My feet kept walking. My thoughts at this point were now only more complicated. On one level, I felt very respected by this second man. I was glad that he had the bravery to stand up for what he thought was right in respect to the treatment of women. Yet, I wondered if he knew how long it had been since someone called me pretty, and if he did know that, if he would have responded in the same way. I wondered how much of this interaction–both my internal process and the white man’s response–was impacted by feminist ideas. I wondered if he thought me weak for not saying something myself, for being friendly and going along with it. I was a little bit offended at the implication that I wasn’t able to stand up for myself and make my own opinions and desires known, if I did indeed feel harassed. I wondered if he was aware of how he, as a man, is more outside of the situation than I could possibly be. I wondered if I should thank this second man. I didn’t want to, really, as that would imply that the first man was indeed being a tool, and I simply wasn’t sure about that. Or, maybe this white man was also unfairly responding to the black man’s race. I thought about saying instead, “Hey you? You’re alight.” But I didn’t, in part because I decided that he wasn’t actually defending ME, he was defending WOMEN. Inaction won the day as my feet kept walking and he turned off and I lost my opportunity to say anything. I wondered if I had missed a chance to speak for women as he had taken his chance to speak for men.

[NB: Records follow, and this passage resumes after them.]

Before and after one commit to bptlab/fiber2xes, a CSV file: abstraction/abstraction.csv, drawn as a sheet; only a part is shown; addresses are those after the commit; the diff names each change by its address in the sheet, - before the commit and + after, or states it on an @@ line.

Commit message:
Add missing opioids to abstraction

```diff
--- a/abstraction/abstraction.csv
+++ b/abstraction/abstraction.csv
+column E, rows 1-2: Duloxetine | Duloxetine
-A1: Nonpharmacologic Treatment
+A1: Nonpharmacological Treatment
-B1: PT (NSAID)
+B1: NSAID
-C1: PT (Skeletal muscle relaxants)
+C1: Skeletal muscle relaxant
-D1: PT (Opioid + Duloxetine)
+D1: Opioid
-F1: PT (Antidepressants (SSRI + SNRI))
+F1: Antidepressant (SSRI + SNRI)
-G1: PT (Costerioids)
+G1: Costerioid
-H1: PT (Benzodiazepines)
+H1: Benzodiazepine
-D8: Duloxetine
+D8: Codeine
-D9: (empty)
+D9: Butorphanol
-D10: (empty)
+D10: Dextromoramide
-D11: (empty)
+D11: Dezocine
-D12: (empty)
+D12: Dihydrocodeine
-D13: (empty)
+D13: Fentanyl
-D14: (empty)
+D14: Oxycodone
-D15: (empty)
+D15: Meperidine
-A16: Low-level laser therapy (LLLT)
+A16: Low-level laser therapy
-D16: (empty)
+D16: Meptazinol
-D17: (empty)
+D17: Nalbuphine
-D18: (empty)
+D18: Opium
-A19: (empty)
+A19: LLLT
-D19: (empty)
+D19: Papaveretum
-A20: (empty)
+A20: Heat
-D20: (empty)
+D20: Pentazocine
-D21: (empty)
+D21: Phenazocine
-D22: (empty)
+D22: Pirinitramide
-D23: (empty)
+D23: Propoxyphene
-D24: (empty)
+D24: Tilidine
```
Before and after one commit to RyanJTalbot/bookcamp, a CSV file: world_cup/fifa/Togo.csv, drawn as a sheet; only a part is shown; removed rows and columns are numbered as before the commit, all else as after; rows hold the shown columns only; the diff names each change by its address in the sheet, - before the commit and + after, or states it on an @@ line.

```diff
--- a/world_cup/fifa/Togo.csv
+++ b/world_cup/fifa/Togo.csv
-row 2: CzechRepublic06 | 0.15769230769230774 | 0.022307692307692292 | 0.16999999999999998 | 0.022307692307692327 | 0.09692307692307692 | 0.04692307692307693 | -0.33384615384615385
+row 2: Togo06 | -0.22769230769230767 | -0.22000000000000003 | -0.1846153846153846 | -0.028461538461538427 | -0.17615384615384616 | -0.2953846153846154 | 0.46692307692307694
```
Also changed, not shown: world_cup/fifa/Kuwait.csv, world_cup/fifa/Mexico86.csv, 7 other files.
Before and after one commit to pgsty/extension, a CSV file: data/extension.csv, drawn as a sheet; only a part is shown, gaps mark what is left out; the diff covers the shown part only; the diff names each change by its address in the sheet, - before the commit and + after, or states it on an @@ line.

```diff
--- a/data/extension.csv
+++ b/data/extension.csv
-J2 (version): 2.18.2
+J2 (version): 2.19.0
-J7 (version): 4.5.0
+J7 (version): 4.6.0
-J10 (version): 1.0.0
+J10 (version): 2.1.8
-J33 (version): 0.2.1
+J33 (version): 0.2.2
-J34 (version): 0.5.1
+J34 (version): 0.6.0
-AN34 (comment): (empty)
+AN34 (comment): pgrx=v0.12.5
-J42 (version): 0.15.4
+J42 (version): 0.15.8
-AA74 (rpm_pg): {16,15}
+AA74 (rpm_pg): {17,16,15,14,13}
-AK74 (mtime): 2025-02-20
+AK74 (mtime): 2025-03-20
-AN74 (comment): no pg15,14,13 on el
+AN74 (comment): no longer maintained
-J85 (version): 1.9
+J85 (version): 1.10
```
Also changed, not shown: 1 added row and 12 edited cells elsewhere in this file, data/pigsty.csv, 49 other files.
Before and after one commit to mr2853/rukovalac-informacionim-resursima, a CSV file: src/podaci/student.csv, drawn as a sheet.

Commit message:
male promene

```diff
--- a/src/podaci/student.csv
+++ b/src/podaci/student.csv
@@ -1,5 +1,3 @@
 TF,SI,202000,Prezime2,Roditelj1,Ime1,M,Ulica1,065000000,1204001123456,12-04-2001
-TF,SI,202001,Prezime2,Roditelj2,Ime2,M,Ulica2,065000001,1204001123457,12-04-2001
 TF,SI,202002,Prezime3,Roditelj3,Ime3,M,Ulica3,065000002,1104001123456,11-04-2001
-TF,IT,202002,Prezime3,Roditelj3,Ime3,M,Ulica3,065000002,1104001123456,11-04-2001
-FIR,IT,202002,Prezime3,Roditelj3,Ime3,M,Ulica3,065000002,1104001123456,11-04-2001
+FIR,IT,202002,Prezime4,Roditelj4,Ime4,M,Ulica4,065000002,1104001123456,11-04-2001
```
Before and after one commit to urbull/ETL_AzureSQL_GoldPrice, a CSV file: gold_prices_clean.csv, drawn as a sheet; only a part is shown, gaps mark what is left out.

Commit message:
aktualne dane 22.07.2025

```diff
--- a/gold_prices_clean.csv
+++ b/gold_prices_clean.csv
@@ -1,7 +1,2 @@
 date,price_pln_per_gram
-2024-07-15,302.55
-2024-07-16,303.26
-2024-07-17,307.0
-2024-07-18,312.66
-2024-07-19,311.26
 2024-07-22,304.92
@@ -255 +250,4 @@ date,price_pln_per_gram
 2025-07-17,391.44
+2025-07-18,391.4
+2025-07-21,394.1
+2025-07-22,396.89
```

If I could live it over, I’m still not sure how I would respond to either man. If I were a man, I’m not sure how I would treat women. Is there any context in which it’s appropriate for a man to call a woman he’s not dating pretty? What does it mean for women’s body image issues that compliments on her appearance are seen as harassment?
How do we, men and women, treat each other with respect?